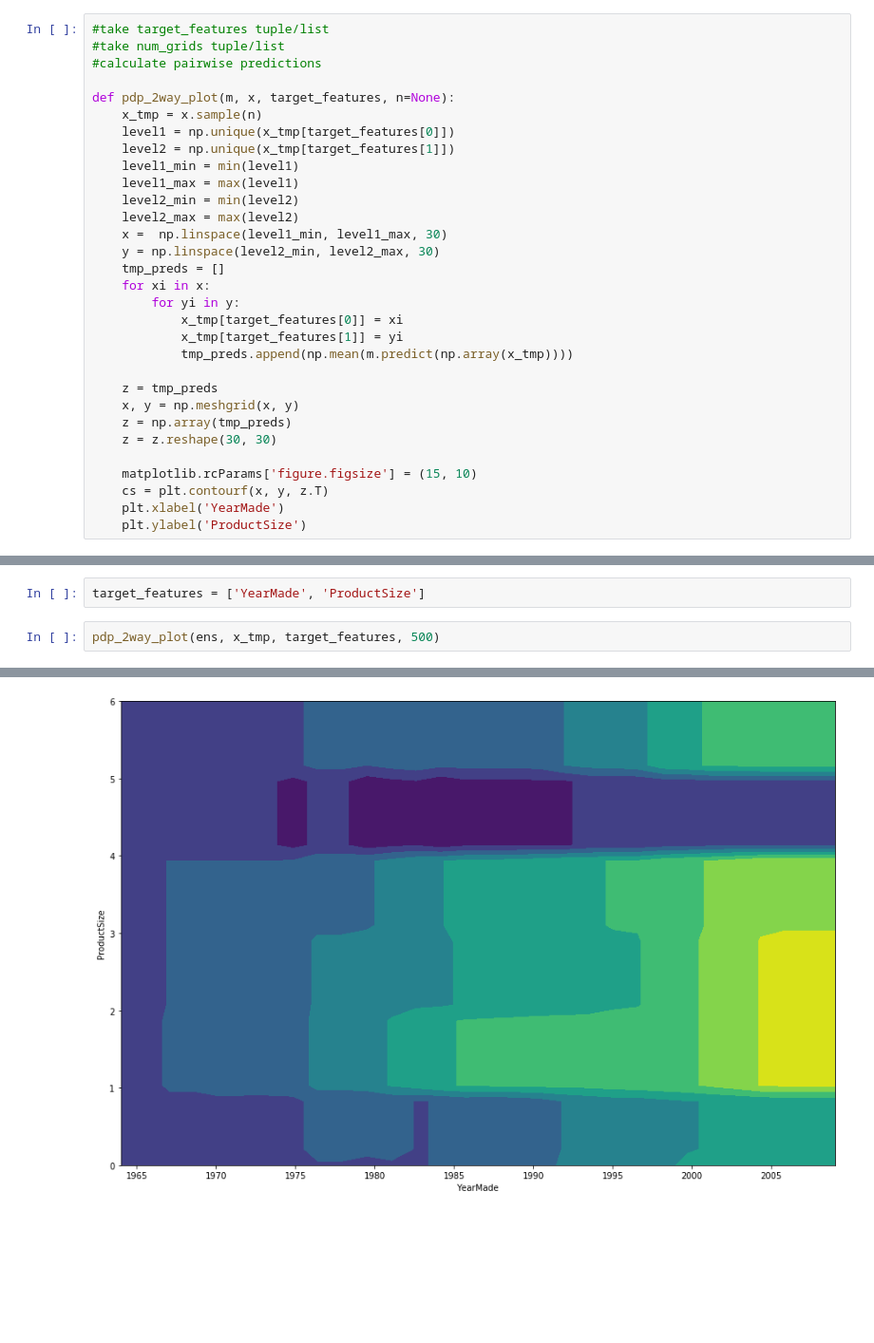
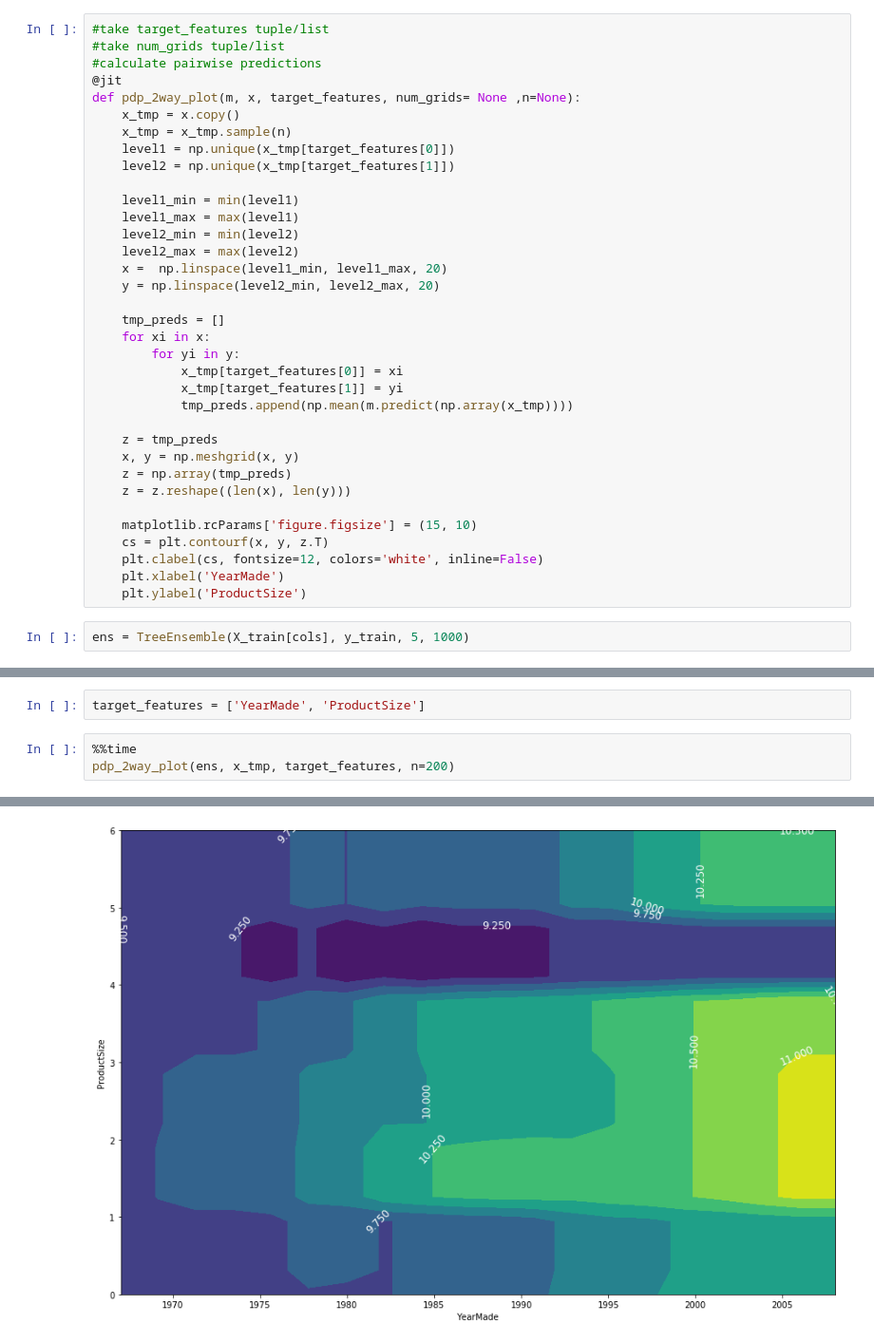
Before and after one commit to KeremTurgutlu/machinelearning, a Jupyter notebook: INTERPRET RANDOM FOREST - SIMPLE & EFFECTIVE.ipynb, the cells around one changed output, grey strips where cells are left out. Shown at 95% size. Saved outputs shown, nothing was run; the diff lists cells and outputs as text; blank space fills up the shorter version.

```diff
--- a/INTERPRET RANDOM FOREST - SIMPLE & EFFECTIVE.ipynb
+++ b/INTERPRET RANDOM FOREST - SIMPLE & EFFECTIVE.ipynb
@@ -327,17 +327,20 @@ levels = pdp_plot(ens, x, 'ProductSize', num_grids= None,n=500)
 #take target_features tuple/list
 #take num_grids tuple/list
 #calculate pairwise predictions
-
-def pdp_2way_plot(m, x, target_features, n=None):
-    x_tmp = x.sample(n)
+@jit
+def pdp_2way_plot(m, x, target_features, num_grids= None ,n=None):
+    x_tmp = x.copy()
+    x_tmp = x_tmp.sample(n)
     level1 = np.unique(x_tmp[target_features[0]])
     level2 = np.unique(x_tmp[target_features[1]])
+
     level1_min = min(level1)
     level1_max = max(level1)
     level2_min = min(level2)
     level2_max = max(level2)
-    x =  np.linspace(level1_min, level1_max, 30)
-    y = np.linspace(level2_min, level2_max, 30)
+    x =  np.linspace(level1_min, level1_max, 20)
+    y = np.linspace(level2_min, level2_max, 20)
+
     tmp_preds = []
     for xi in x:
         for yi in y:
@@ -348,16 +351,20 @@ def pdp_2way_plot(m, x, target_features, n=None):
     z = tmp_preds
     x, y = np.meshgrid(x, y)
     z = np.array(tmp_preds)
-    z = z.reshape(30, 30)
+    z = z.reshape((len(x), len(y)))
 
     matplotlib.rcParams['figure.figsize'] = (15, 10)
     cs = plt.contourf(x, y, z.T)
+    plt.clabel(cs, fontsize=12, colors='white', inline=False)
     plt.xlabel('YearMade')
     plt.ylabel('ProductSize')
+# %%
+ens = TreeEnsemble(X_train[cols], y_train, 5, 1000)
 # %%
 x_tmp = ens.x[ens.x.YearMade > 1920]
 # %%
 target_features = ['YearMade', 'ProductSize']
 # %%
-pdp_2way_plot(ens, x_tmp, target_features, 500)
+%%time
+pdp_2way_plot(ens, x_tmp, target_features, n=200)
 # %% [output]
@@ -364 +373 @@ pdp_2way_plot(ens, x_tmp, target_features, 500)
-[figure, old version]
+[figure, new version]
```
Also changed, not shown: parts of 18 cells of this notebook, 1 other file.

^^^^

• EXERCISE PROMPT: Every line above that holds the word "cells" is to be found and copied.

• RESULT OF THE TASK:
Before and after one commit to KeremTurgutlu/machinelearning, a Jupyter notebook: INTERPRET RANDOM FOREST - SIMPLE & EFFECTIVE.ipynb, the cells around one changed output, grey strips where cells are left out. Shown at 95% size. Saved outputs shown, nothing was run; the diff lists cells and outputs as text; blank space fills up the shorter version.
Also changed, not shown: parts of 18 cells of this notebook, 1 other file.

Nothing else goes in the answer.